TASK: Among the entries below, find the lines holding "shown" and copy them.

LISTED RECORDS:
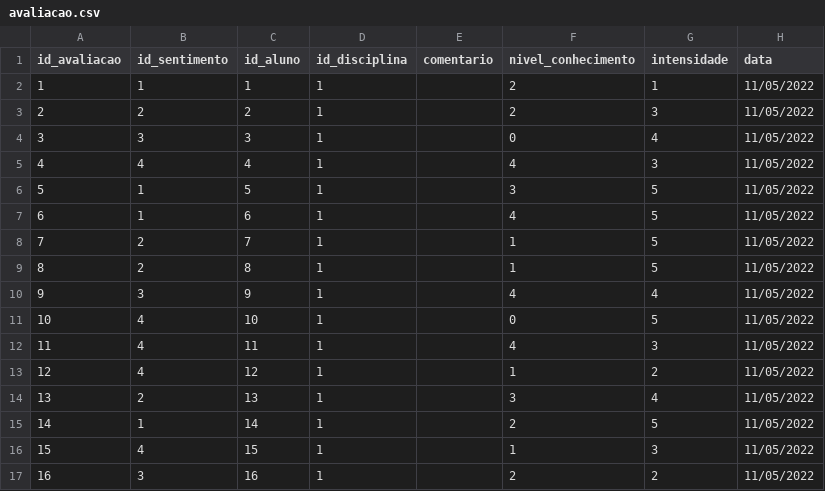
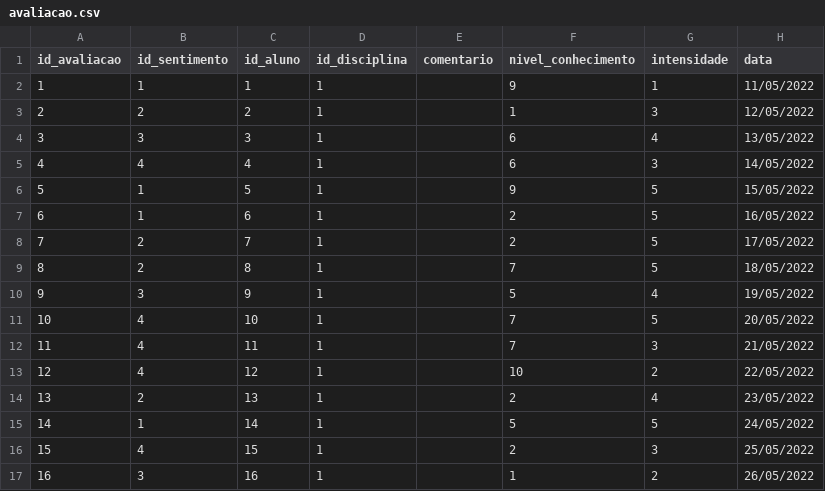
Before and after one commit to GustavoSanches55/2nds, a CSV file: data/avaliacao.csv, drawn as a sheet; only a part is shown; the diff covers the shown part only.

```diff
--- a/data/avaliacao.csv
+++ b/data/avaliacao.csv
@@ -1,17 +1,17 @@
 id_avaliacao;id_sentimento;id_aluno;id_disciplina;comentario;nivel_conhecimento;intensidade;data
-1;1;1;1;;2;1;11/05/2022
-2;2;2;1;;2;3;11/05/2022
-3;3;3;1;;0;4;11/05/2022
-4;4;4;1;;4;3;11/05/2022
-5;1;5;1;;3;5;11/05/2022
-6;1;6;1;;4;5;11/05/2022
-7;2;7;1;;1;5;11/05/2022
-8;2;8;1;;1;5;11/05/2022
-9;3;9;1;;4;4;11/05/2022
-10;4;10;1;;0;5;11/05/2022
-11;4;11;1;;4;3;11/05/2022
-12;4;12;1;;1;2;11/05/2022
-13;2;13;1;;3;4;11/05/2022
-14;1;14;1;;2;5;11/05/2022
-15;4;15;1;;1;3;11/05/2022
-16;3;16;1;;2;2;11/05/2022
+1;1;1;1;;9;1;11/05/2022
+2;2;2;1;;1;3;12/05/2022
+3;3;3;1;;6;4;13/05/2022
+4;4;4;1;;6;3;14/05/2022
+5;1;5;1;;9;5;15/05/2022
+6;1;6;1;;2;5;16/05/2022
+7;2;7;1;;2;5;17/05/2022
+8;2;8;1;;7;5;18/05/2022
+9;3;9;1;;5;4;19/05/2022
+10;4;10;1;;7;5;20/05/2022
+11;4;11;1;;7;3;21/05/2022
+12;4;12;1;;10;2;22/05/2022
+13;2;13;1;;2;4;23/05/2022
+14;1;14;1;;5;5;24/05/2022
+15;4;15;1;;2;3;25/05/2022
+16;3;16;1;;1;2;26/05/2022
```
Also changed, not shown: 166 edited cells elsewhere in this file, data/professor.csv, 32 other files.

TASK RESPONSE:
Before and after one commit to GustavoSanches55/2nds, a CSV file: data/avaliacao.csv, drawn as a sheet; only a part is shown; the diff covers the shown part only.
Also changed, not shown: 166 edited cells elsewhere in this file, data/professor.csv, 32 other files.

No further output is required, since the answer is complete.